It is a well known fact that many plastic surgeons in the United States refuse to use Artefil, a widely circulated filler, because of their fears about long term complications that may result from its use.
The filler, which had been heavily used when it was first introduced, actually went "off the market" for quite some time after its manufacturer, Artes Medical, went bankrupt. The product reappeared when a new company, Suneda, began offering it for sale.
Today, many plastic surgeons continue to use this filler product without concerns because it does not produce granuloma, does not produce migration, does not produce lumps (all concerns associated with Artefil in the past), but does help in the completion of a successful cosmetic restoration.
That is the story about Artefil in the United States. There has been a much different result in Europe. Doctors in Western Europe have, for the most part, discontinued using Artefil because of a variety of problems associated with its use. In fact, there was even a call for a boycott by many licensed physicians and their patients.
That anger over Artefil and its use as a practical and serviceable filler actually did reach the shores of America where a number of licensed plastic surgeons sought to boycott the product, as well.
The current reality in the United States is that doctors that continue to use Artefil have been dubbed "fringe" medical professionals by the large group that opposes this product's use.

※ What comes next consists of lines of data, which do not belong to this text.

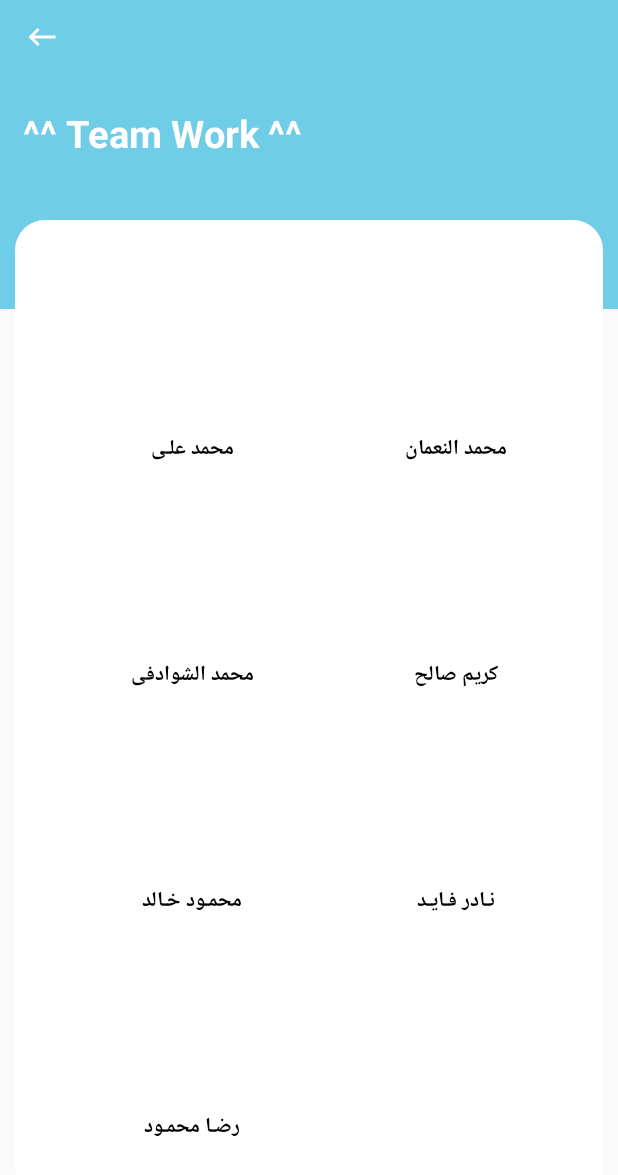
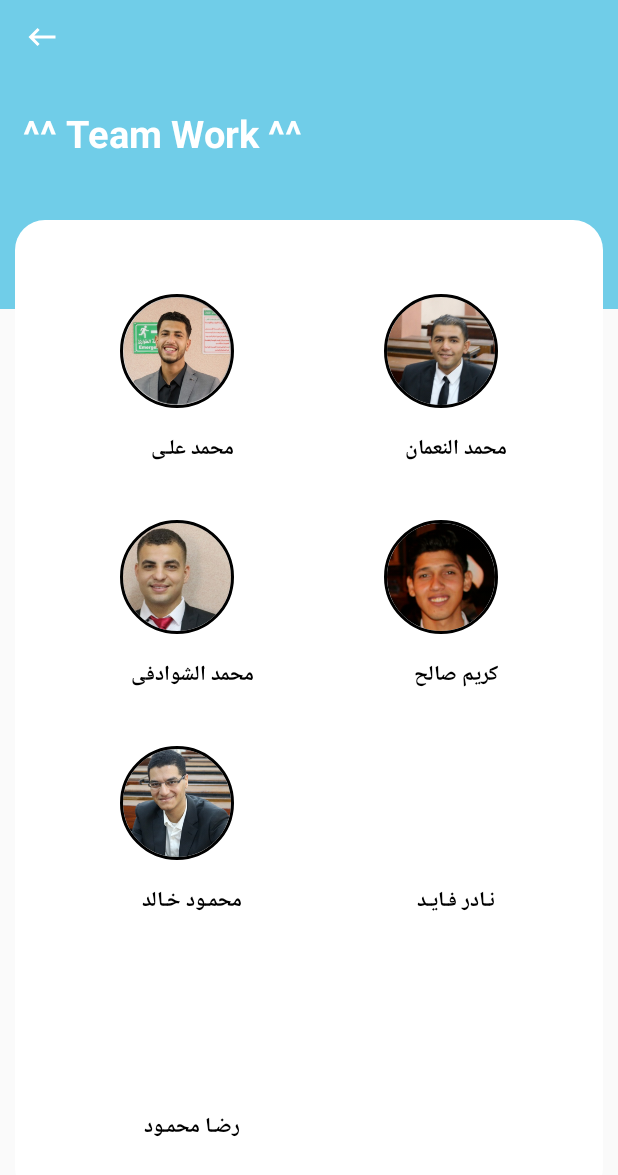
Before and after one commit to Mosad-Sayed/Welcome-Happy-Day, an Android app: the fragment TeamworkFragment shown on its own in the app's theme, scrolled down 360 dp, on a phone screen of 412 x 824 dp. Shown: the top 1175 px of the screen. Run offline under Robolectric (Android 15) with nearby library versions, the phone set to English and light mode, and no system bars; our stand-ins replace CircleImageView, Picasso; network calls fail; pictures from the network do not load.

Commit message:
team work

```diff
--- a/app/src/main/java/com/mosad/Happy_Day/Fragments/TeamworkFragment.java
+++ b/app/src/main/java/com/mosad/Happy_Day/Fragments/TeamworkFragment.java
@@ -45,32 +45,39 @@ public class TeamworkFragment extends Fragment {
         Data = new ArrayList<>();
         TeamItem firstitem = new TeamItem();
         firstitem.name = "الدكتور المشرف \n أ.د أحمد سعيد";
-        firstitem.image = R.drawable.logo;
+        firstitem.image = R.drawable.drahmed;
         Data.add(firstitem);
-
         TeamItem second = new TeamItem();
         second.name = "عضو الهيئة \n م. أحمد رياض";
+        second.image = R.drawable.eng;
         Data.add(second);
         TeamItem third = new TeamItem();
         third.name = "مسعد السيد";
+        third.image = R.drawable.mosad;
         Data.add(third);
         TeamItem four = new TeamItem();
         four.name = "محمد سعيد";
+        four.image = R.drawable.mohamed;
         Data.add(four);
         TeamItem five = new TeamItem();
         five.name = "محمد علـى";
+        five.image = R.drawable.ali;
         Data.add(five);
         TeamItem six = new TeamItem();
         six.name = "محمد النعمان";
+        six.image = R.drawable.naman;
         Data.add(six);
         TeamItem seven = new TeamItem();
         seven.name = "محمد الشوادفى";
+        seven.image = R.drawable.shawdfy;
         Data.add(seven);
         TeamItem eight = new TeamItem();
         eight.name = "كريم صالح";
+        eight.image = R.drawable.karim;
         Data.add(eight);
         TeamItem nine = new TeamItem();
         nine.name = "محمـود خـالد";
+        nine.image = R.drawable.mahmoud;
         Data.add(nine);
         TeamItem ten = new TeamItem();
         ten.name = "نـادر فـايـد";
```
Also changed, not shown: app/src/main/res/drawable/ali.png (added), app/src/main/res/drawable/drahmed.png (added), app/src/main/res/drawable/eng.png (added), app/src/main/res/drawable/karim.png (added), app/src/main/res/drawable/mahmoud.png (added), app/src/main/res/drawable/mohamed.png (added), app/src/main/res/drawable/mosad.png (added), app/src/main/res/drawable/naman.png (added), app/src/main/res/drawable/shawdfy.png (added).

One truth about Artefil is that it promises to make one's skin soft and natural and, in many cases, it does just that. Of course, those who oppose this product have stated repeatedly that positive claims about Artefil are simply not true.
Meanwhile, in the United States at least, many doctors still treat their patients with Artefil.